My ideal writing spot is in the garden beside my small pond, which is full of companionable frogs.
If deadlines permit, I prefer to write everything in longhand first, which requires less brain-control than touch typing and allows a bit more creativity to surface. I am very much a plotter. Sometimes I wish I could just write a detailed plan and push a magic button to convert it into a fabulous, fluently written novel!
Ah if only!
What (or who) are your most significant female fantasy influences? Are there any creators whom you dream of working with someday?

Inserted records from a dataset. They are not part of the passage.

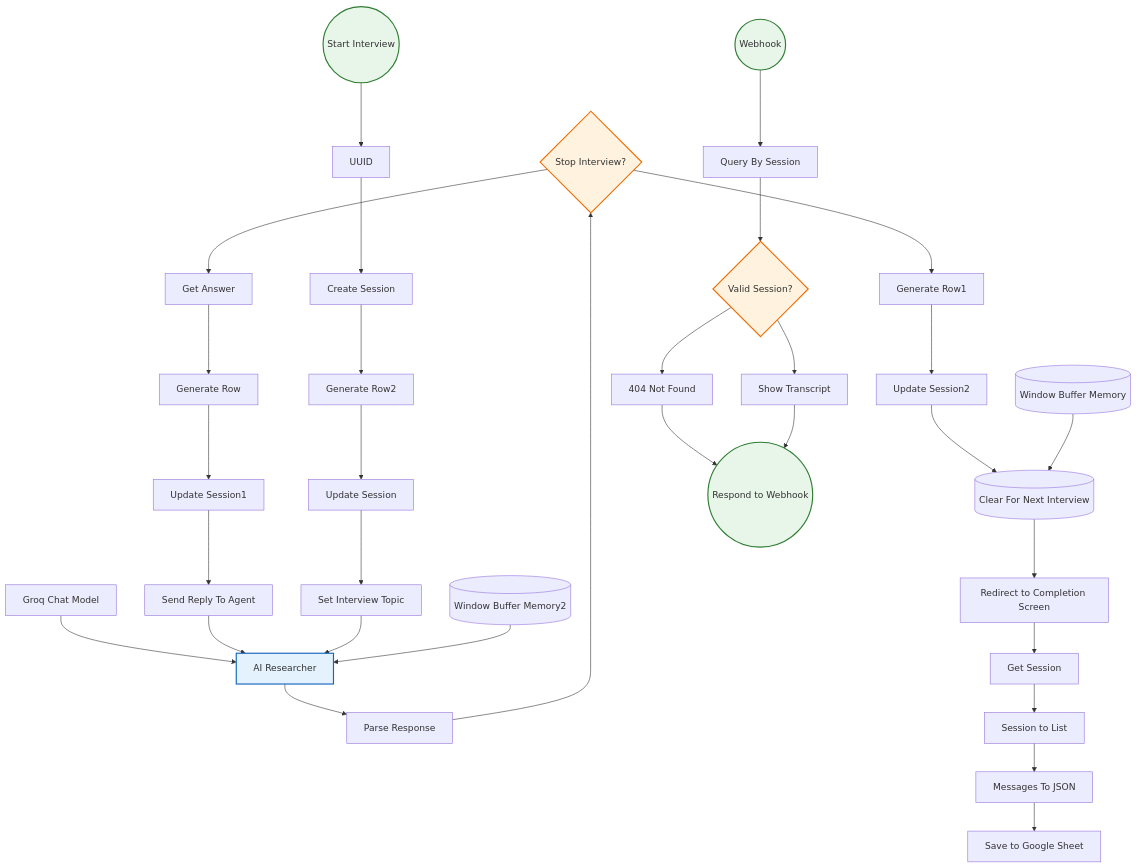
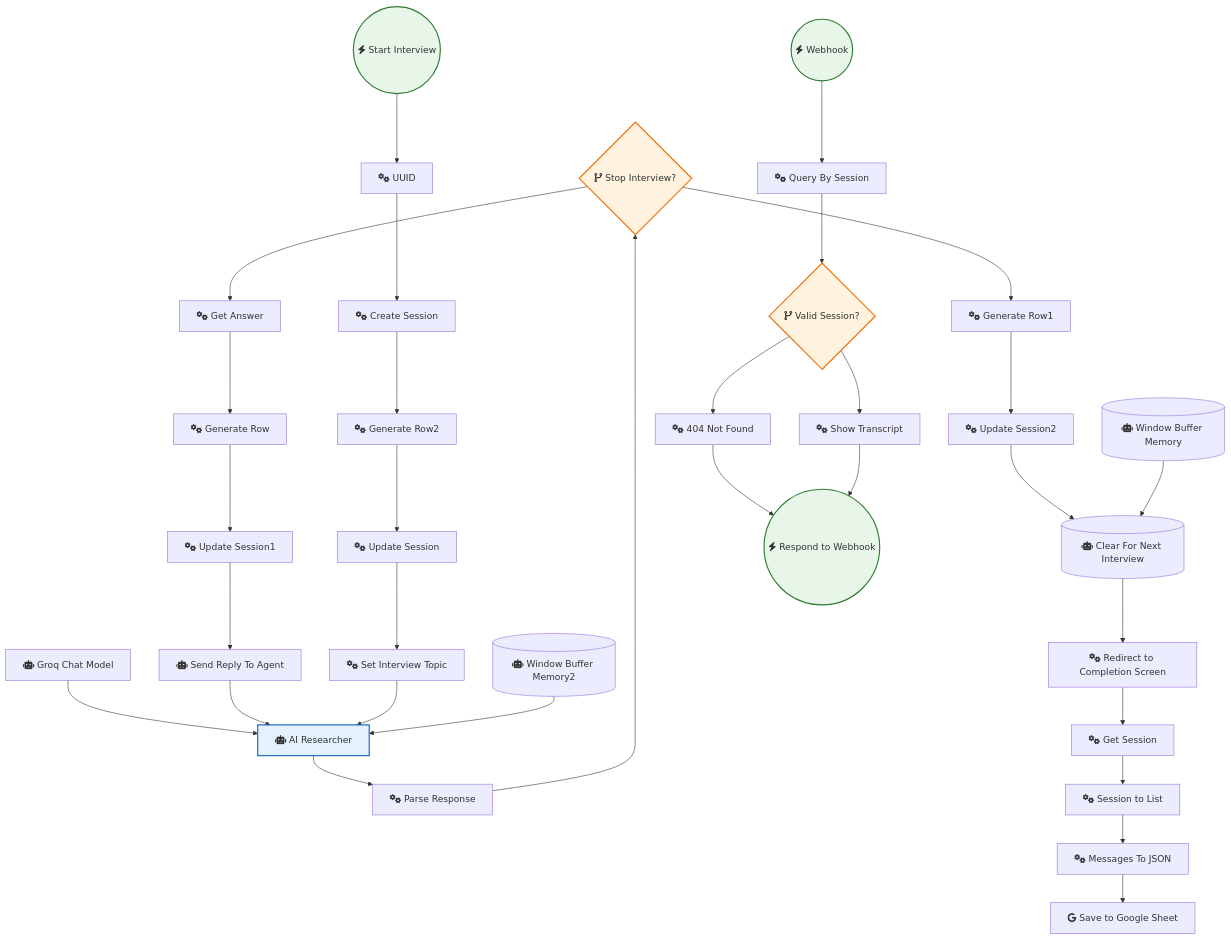
Before and after one commit to sreyash3105/N8N-DEMO-AUTOMATIONS: the diagram in Forms_and_Surveys/Conversational Interviews with AI Agents and n8n Forms.md, drawn with Mermaid. The commit also changed 291 other files, not shown here.

````diff
--- a/Forms_and_Surveys/Conversational Interviews with AI Agents and n8n Forms.md
+++ b/Forms_and_Surveys/Conversational Interviews with AI Agents and n8n Forms.md
@@ -1,68 +1,68 @@
 ```mermaid
 graph TD
     classDef trigger fill:#e8f5e9,stroke:#2e7d32,stroke-width:2px;
     classDef ai fill:#e3f2fd,stroke:#1565c0,stroke-width:2px;
     classDef logic fill:#fff3e0,stroke:#ef6c00,stroke-width:2px;
 
-    Stop_Interview_{"Stop Interview?"}:::logic
-    Generate_Row["Generate Row"]
-    Generate_Row1["Generate Row1"]
-    Clear_For_Next_Interview[("Clear For Next Interview")]
-    Send_Reply_To_Agent["Send Reply To Agent"]
-    Start_Interview(("Start Interview")):::trigger
-    Get_Answer["Get Answer"]
-    Set_Interview_Topic["Set Interview Topic"]
-    UUID["UUID"]
-    Generate_Row2["Generate Row2"]
-    Create_Session["Create Session"]
-    Update_Session["Update Session"]
-    Update_Session1["Update Session1"]
-    Update_Session2["Update Session2"]
-    Valid_Session_{"Valid Session?"}:::logic
-    Respond_to_Webhook(("Respond to Webhook")):::trigger
-    Window_Buffer_Memory2[("Window Buffer Memory2")]
-    Window_Buffer_Memory[("Window Buffer Memory")]
-    Redirect_to_Completion_Screen["Redirect to Completion Screen"]
-    Webhook(("Webhook")):::trigger
-    n_404_Not_Found["404 Not Found"]
-    AI_Researcher["AI Researcher"]:::ai
-    Parse_Response["Parse Response"]
-    Groq_Chat_Model["Groq Chat Model"]
-    Show_Transcript["Show Transcript"]
-    Save_to_Google_Sheet["Save to Google Sheet"]
-    Session_to_List["Session to List"]
-    Messages_To_JSON["Messages To JSON"]
-    Query_By_Session["Query By Session"]
-    Get_Session["Get Session"]
+    Stop_Interview_{"fas:fa-code-branch Stop Interview?"}:::logic
+    Generate_Row["fas:fa-cogs Generate Row"]
+    Generate_Row1["fas:fa-cogs Generate Row1"]
+    Clear_For_Next_Interview[("fas:fa-robot Clear For Next Interview")]
+    Send_Reply_To_Agent["fas:fa-robot Send Reply To Agent"]
+    Start_Interview(("fas:fa-bolt Start Interview")):::trigger
+    Get_Answer["fas:fa-cogs Get Answer"]
+    Set_Interview_Topic["fas:fa-cogs Set Interview Topic"]
+    UUID["fas:fa-cogs UUID"]
+    Generate_Row2["fas:fa-cogs Generate Row2"]
+    Create_Session["fas:fa-cogs Create Session"]
+    Update_Session["fas:fa-cogs Update Session"]
+    Update_Session1["fas:fa-cogs Update Session1"]
+    Update_Session2["fas:fa-cogs Update Session2"]
+    Valid_Session_{"fas:fa-code-branch Valid Session?"}:::logic
+    Respond_to_Webhook(("fas:fa-bolt Respond to Webhook")):::trigger
+    Window_Buffer_Memory2[("fas:fa-robot Window Buffer Memory2")]
+    Window_Buffer_Memory[("fas:fa-robot Window Buffer Memory")]
+    Redirect_to_Completion_Screen["fas:fa-cogs Redirect to Completion Screen"]
+    Webhook(("fas:fa-bolt Webhook")):::trigger
+    n_404_Not_Found["fas:fa-cogs 404 Not Found"]
+    AI_Researcher["fas:fa-robot AI Researcher"]:::ai
+    Parse_Response["fas:fa-cogs Parse Response"]
+    Groq_Chat_Model["fas:fa-robot Groq Chat Model"]
+    Show_Transcript["fas:fa-cogs Show Transcript"]
+    Save_to_Google_Sheet["fab:fa-google Save to Google Sheet"]
+    Session_to_List["fas:fa-cogs Session to List"]
+    Messages_To_JSON["fas:fa-cogs Messages To JSON"]
+    Query_By_Session["fas:fa-cogs Query By Session"]
+    Get_Session["fas:fa-cogs Get Session"]
 
     UUID --> Create_Session
     Webhook --> Query_By_Session
     Get_Answer --> Generate_Row
     Get_Session --> Session_to_List
     Generate_Row --> Update_Session1
     n_404_Not_Found --> Respond_to_Webhook
     AI_Researcher --> Parse_Response
     Generate_Row1 --> Update_Session2
     Generate_Row2 --> Update_Session
     Create_Session --> Generate_Row2
     Parse_Response --> Stop_Interview_
     Update_Session --> Set_Interview_Topic
     Valid_Session_ --> Show_Transcript
     Valid_Session_ --> n_404_Not_Found
     Groq_Chat_Model --> AI_Researcher
     Session_to_List --> Messages_To_JSON
     Show_Transcript --> Respond_to_Webhook
     Start_Interview --> UUID
     Stop_Interview_ --> Generate_Row1
     Stop_Interview_ --> Get_Answer
     Update_Session1 --> Send_Reply_To_Agent
     Update_Session2 --> Clear_For_Next_Interview
     Messages_To_JSON --> Save_to_Google_Sheet
     Query_By_Session --> Valid_Session_
     Send_Reply_To_Agent --> AI_Researcher
     Set_Interview_Topic --> AI_Researcher
     Window_Buffer_Memory --> Clear_For_Next_Interview
     Window_Buffer_Memory2 --> AI_Researcher
     Clear_For_Next_Interview --> Redirect_to_Completion_Screen
     Redirect_to_Completion_Screen --> Get_Session
 ```
````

Enid Blyton, as a child, especially stuff like the Magic Faraway Tree. At school I read Margaret Atwood, and more recently I’ve loved the work of people like Sheri S Tepper, Susanna Clarke and Emily St. John Mandel.
What was the last thing you watched on TV and why did you choose to watch it? Alternatively, what games have you enjoyed recently?

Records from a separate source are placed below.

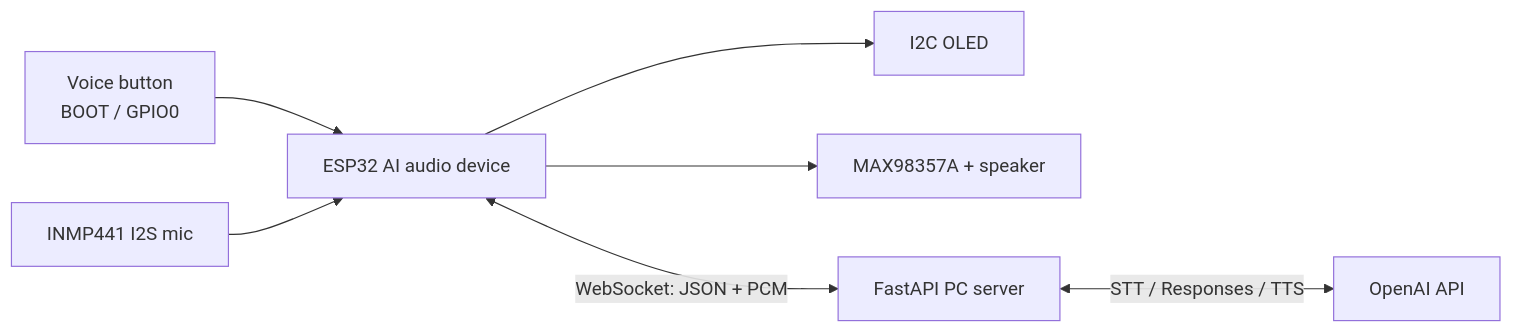
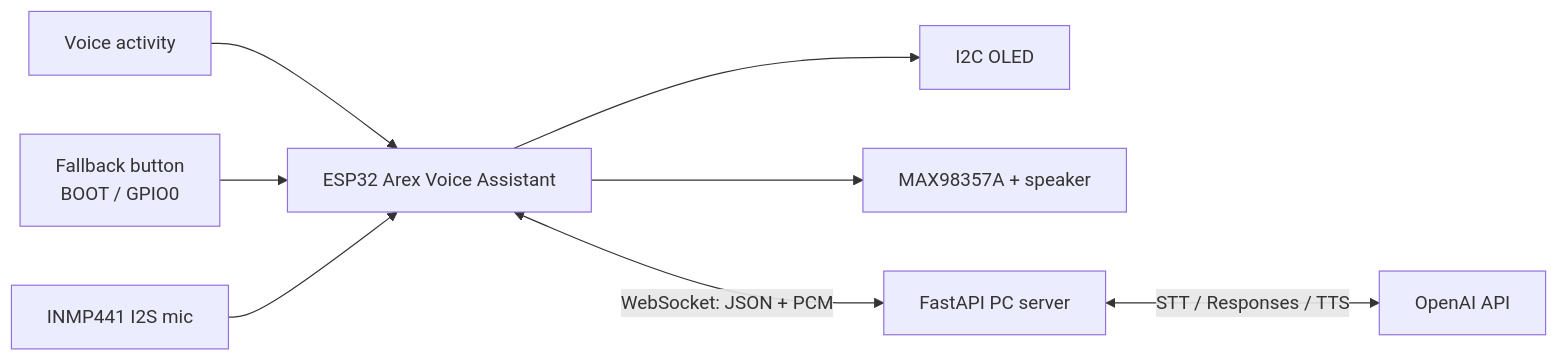
Before and after one commit to Jie-s-hub/Arex-Voice-Assistant: the diagram in README.md, drawn with Mermaid. The commit also changed other lines of this file and 34 other files, not shown here.

Commit message:
Rename project to Arex Voice Assistant

````diff
--- a/README.md
+++ b/README.md
@@ -16,9 +17,10 @@
 ```mermaid
 flowchart LR
-    BUTTON["Voice button<br/>BOOT / GPIO0"] --> ESP32["ESP32 AI audio device"]
+    SOUND["Voice activity"] --> ESP32["ESP32 Arex Voice Assistant"]
+    BUTTON["Fallback button<br/>BOOT / GPIO0"] --> ESP32
     MIC["INMP441 I2S mic"] --> ESP32
     ESP32 --> OLED["I2C OLED"]
     ESP32 --> AMP["MAX98357A + speaker"]
     ESP32 <-->|"WebSocket: JSON + PCM"| PC["FastAPI PC server"]
     PC <-->|"STT / Responses / TTS"| OPENAI["OpenAI API"]
 ```
````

The last thing I watched was that Eurovision movie with Will Ferrell – nice to feel a bit of Eurolove as we nose-dive towards Brexit!

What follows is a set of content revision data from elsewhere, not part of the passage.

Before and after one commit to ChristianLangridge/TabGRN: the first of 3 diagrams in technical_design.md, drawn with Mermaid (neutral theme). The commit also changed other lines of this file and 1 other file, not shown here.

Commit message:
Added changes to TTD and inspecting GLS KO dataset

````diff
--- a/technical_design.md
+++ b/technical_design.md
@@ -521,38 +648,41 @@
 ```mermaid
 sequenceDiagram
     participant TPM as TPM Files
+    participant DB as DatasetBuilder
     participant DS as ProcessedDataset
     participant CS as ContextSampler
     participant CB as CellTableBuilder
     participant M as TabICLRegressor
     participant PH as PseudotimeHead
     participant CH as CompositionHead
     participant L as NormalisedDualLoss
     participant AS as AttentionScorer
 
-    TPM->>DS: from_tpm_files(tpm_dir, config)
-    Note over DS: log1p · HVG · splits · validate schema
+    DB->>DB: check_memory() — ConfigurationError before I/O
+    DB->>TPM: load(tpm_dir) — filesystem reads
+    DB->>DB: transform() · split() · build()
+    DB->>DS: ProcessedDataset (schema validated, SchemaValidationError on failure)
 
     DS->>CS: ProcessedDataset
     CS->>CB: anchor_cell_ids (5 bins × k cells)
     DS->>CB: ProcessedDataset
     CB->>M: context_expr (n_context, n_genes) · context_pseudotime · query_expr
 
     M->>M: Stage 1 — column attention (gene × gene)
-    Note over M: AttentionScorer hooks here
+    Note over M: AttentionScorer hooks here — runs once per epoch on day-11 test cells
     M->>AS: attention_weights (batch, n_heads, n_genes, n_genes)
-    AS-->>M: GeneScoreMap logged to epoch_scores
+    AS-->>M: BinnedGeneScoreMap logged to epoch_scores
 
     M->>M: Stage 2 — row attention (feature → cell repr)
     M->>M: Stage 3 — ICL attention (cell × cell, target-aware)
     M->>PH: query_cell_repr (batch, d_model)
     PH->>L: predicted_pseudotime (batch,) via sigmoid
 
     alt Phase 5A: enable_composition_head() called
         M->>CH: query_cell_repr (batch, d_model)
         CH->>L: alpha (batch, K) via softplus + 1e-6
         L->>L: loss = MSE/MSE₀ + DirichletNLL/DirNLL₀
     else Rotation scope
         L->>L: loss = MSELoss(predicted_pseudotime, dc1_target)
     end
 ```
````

The world shifts, and you find yourself with an extra day on your hands during which you’re not allowed to write. How do you choose to spend the day?
If it was hot I’d probably go to the river and swim, or there’s a nice cheese farm towards Bath that I visit occasionally for a cheese cream tea.
Can you tell us a little something about your current work(s) in progress?
My third book is about narcissism, set in a future where the most popular person is in charge. Sort of like an ‘instagramocracy’.
Sounds interesting! Skirting closer to the kinds of themes in Everything About You!
What’s the most (and/or least) helpful piece of writing advice you’ve ever received?
There’s a little nugget I stole from Brian McClellan (who told me he probably stole it from someone else) which is that your character should always be chasing something, and being chased by something.
In my writing group we also came up with the idea of a ‘draft zero’, which is basically unreadable, but gets you started. It’s quite helpful if you don’t know where to begin but just need to go for it!
Every writer encounters stumbling blocks, be it a difficult chapter, challenging subject matter or just starting a new project. How do you motivate yourself on days when you don’t want to write?
Biscuits and Belgian beer! Or, alternatively, thinking about the end goal, and reminding myself which aspects of my work in progress really intrigue me. If anyone needs a good inspirational speech, I’d recommend this address by Neil Gaiman.
If you could visit any country at any point in history, where/when would you go, and why?
This probably sounds a bit tame, but I think early nineteenth century society in England would be interesting to experience – really different, yet containing the seeds of the modern age. Plus you could meet fascinating people like Isambard Kingdom Brunel and Jane Austen.
Who are your favourite female characters in literature or pop culture? And do you have a favourite type of female character you enjoy writing?
Sigourney Weaver’s character in Alien comes to mind – so iconic and uncompromising, and one that was originally written for a man (take note, Hollywood!) Captain Marvel was pretty good too, though you really can’t fight like that without your hair tied back…
Tell us about a book that’s excellent, but underappreciated or obscure.
This will be far from obscure in Latin America, but there’s a brilliant short novel by Adolfo Bioy Casares called The Invention of Morel. It’s about a man who gets marooned on an island full of holidaymakers who can’t see him. It’s inventive, unusual and you can read it in a weekend.
Finally, would you be so kind as to dazzle us with an elevator pitch? Why should readers check out your work?
The Undoing of Arlo Knott is about a man with an ‘undo’ button for life. He can experience anything and impress any friend… yet his whole life is shaped by regret. If you’ve ever wondered what it would be like to have the power of hindsight, this book is for you!
I also have ten custom book plates for any Fantasy Hive readers who would like a signed copy – contact me via heather-child.co.uk or on twitter/facebook.
That’s very kind of you Heather, thank you! Thanks again for joining us today.